Search results for: john wayne

6 titles found


  • "They were crack troops skilled in the techniques of unconditional warfare, the soldiers of the Special Forces – and the focus of Hollywood’s first feature film about the Vietnam War: The Green Berets. John Wayne stars in and co-directs this red-white-and-blue depiction of America’s Vietnam effort, based on Robert Moore’s novel. Wayne wrote to President Lyndon Johnson to request military assistance for the film – and got more than enough firepower to create an impressive spectacle.

    Its soldiers fit the tried-and-true mould of earlier Wayne war classics like Back to Bataan and Sands of Iwo Jima. Their heroics are timeless.

  • Chisum showcases John Wayne in the twilight of his remarkable 200+ film career. As John Chisum, a real-life cattle king determined to protect his empire against a land-grabbing developer (Forrest Tucker). 

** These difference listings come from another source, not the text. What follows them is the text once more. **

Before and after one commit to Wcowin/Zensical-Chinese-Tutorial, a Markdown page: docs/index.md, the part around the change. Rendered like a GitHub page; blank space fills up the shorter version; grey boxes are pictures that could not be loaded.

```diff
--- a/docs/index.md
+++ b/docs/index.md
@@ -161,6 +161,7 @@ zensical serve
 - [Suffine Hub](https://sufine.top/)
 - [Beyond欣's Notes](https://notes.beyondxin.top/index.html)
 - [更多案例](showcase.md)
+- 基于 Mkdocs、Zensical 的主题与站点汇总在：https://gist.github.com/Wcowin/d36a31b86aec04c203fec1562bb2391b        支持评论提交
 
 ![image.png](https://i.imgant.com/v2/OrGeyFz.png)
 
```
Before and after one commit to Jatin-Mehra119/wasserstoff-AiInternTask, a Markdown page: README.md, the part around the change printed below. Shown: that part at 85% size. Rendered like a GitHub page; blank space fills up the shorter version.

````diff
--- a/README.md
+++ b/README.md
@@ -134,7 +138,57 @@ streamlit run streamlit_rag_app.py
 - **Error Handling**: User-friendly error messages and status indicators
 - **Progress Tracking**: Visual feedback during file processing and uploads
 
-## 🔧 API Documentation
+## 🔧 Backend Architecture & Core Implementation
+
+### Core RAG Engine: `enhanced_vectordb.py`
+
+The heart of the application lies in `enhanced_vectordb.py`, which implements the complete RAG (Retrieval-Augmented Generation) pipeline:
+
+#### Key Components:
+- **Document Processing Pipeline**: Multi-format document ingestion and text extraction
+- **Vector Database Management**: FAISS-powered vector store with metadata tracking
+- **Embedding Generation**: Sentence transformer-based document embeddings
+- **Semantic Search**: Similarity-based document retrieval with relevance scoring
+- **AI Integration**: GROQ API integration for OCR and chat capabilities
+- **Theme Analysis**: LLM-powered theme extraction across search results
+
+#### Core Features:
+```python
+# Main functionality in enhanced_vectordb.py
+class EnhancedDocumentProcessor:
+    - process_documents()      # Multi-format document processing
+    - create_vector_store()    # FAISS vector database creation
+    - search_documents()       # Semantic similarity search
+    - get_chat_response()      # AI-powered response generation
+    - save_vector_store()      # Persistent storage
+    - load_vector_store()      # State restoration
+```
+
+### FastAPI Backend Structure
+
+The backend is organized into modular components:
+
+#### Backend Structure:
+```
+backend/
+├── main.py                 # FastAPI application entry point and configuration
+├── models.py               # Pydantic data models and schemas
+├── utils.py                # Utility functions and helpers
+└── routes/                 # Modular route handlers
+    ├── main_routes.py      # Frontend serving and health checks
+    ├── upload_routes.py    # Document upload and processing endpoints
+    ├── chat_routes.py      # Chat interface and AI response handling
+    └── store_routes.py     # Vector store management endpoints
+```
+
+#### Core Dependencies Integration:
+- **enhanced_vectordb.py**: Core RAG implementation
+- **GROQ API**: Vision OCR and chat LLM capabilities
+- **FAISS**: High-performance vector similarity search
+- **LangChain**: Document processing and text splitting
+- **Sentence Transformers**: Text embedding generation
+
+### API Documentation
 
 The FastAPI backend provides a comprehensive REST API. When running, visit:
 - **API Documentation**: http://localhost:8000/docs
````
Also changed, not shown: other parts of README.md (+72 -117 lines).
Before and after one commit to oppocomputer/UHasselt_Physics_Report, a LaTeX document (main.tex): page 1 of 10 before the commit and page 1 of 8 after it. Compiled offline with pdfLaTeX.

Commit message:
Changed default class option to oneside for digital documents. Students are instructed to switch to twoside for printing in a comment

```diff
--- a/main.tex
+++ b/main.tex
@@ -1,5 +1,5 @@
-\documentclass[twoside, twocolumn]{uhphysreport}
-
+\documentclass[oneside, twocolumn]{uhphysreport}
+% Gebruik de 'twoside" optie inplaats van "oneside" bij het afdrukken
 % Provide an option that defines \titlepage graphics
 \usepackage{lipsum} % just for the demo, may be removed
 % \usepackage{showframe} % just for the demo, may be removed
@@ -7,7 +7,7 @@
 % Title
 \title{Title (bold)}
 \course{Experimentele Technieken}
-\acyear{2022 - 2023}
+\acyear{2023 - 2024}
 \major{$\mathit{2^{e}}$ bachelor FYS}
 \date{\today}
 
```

    Wayne’s no-nonsense persona snugly fits this lively reworking of the events of New Mexico’s 1878 Lincoln County War. Directed in fine sagebrush style by Andrew V. McLaglen and beautifully photographed by William H. Clothier (The Warner Bros. Story), Chisum is the kind of sweeping, brawling Western that made Wayne endure as a star.

  • On one side is an army of gunmen dead-set on springing a murderous sidekick from jail. On the other is Sheriff John T. Chance and his two deputies: one a drunk, the other a cripple. Place your bets. 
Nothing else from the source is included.